Taking an opposite tact from Washington, which was decimated by Polk's 22 points and the Wildcat inside game in the semifinals, the Cardinal threw a kitchen-sink defense at the Arizona freshman and virtually dared her teammates to be the ones to beat them.
Still, it wasn't as much that Stanford rendered Polk invisible to all as it rendered her invisible mostly to her teammates. So convincing was their early defensive blanket that the Cardinal essentially dissuaded the Wildcats from going to their inside pillar. Later, the conceit complete, they were able to slip a single defender behind Polk and then go after her teammates.
"We didn't get it to our big girl," Arizona Coach Joan Bonvicini said, "as much as we should have and could have."

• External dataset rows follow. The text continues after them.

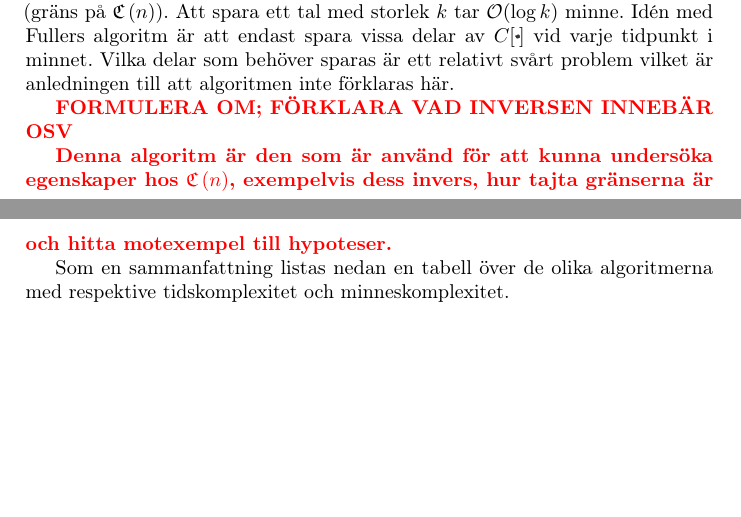
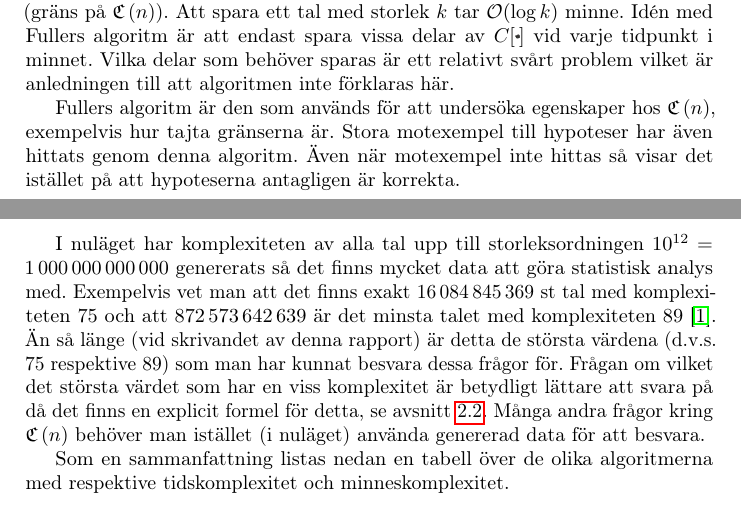
Before and after one commit to Xylofo/seal, a LaTeX paper (rapport/rapport.tex): two parts of pages 15 and 16 of 18, joined at a grey line, cut so that both start at the same text, the shorter picture padded with empty space. Compiled offline with pdfLaTeX.

Commit message:
g with '#' will be ignored, and an empty message aborts the commit.

```diff
--- a/rapport/rapport.tex
+++ b/rapport/rapport.tex
@@ -673,11 +673,24 @@
         svårt problem vilket är anledningen till att algoritmen inte förklaras
         här.
 
-        \FIX{FORMULERA OM; FÖRKLARA VAD INVERSEN INNEBÄR OSV
+        Fullers algoritm är den som används för att undersöka
+        egenskaper hos $\C{n}$, exempelvis hur tajta gränserna är.
+        Stora motexempel till hypoteser har även hittats genom denna algoritm.
+        Även när motexempel inte hittas så visar det istället på att hypoteserna
+        antagligen är korrekta.
 
-        Denna algoritm är den som är använd för att kunna undersöka
-        egenskaper hos $\C{n}$, exempelvis dess invers, hur tajta gränserna är
-        och hitta motexempel till hypoteser.}
+        I nuläget har komplexiteten av alla tal upp till
+        storleksordningen $10^{12} = 1\,000\,000\,000\,000$ genererats så det finns mycket data
+        att göra statistisk analys med. Exempelvis vet man att det finns exakt
+        $16\,084\,845\,369$ st tal med komplexiteten $75$ och att
+        $872\,573\,642\,639$ är det minsta talet med komplexiteten $89$
+        \cite{spansk}. Än så länge (vid skrivandet av denna rapport) är detta de
+        största värdena (d.v.s.\ 75 respektive 89) som man har kunnat besvara
+        dessa frågor för.  Frågan om vilket det största värdet som har en viss
+        komplexitet är betydligt lättare att svara
+        på då det finns en explicit formel för detta, se \cref{undregrans}.
+        Många andra frågor kring $\C{n}$ behöver man istället (i
+        nuläget) använda genererad data för att besvara.
 
         Som en sammanfattning listas nedan en tabell över de olika algoritmerna
         med respektive tidskomplexitet och minneskomplexitet.
```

The inspiration for the Stanford ploy came from the darndest source. Someone heard Polk tell reporters that she didn't like to be fronted. That critical piece of information found its way back to the delighted Cardinal.
"We were like, 'Oh, thank you for telling us that; we are going to front you,' " Stanford's Chelsea Trotter recounted. "If I were her, I would've been frustrated. She said some things under her breath that showed her frustration."
The frustration took hold early, as the Cardinal came out ripping the twine from three-point range. There was no stopping their star, Nicole Powell, the tournament's Most Outstanding Player, who threw down three three-pointers and a pair of two-point buckets as Stanford raced to an early 23-9 lead. That advantage grew later in the first half to 20, even with Powell benched with two fouls.
Arizona's perimeter troika of Dee-Dee Wheeler (13 points), Aimee Grzyb (10 points) and Julie Brase (eight) finally got untracked near the end of the half, as the Wildcats rode their shooting and fullcourt pressure to knock their halftime deficit to just 11 points. They further shrank the deficit as low as four points, on Brase's triple with 14:07 to play, but the Cardinal got timely threes from Sebnem Kimyaciolglu, Kelley Suminski and T'Nae Thiel to help fend them off.
Stanford's perimeter outburst, coupled with Arizona's interior impotence (just one made free throw), made the difference. There was an unlikely source of inspiration for that, too.
Before the game, Cardinal Coach Tara VanDerveer spied a "fan education" sheet that provided short scouting reports on the Stanford players. The fan-friendly reports gushed on about the various Cardinal's outside shooting prowess. VanDerveer said she intended to present the sheet to her team, left it in the locker room when she went to eat dinner and discovered it missing when she returned.
The message had been delivered.
"It reminded them of something they needed to do," VanDerveer said. "We have a lot of great shooters. I believe shooting is so mental. Our team needed to be reminded they could knock down the shots we wanted."
Simple game, basketball. For Stanford, the conference tournament championship came down to a little persuasion. That the Wildcats could not throw the ball inside and that they, the Cardinal, could toss it down from the outside.
Nicole Powell, Stanford (Most Outstanding Player)
Kelley Suminski, Stanford
Shawntinice Polk, Arizona
Krista Warren, Arizona
Dee-Dee Wheeler, Arizona
Nikki Blue, UCLA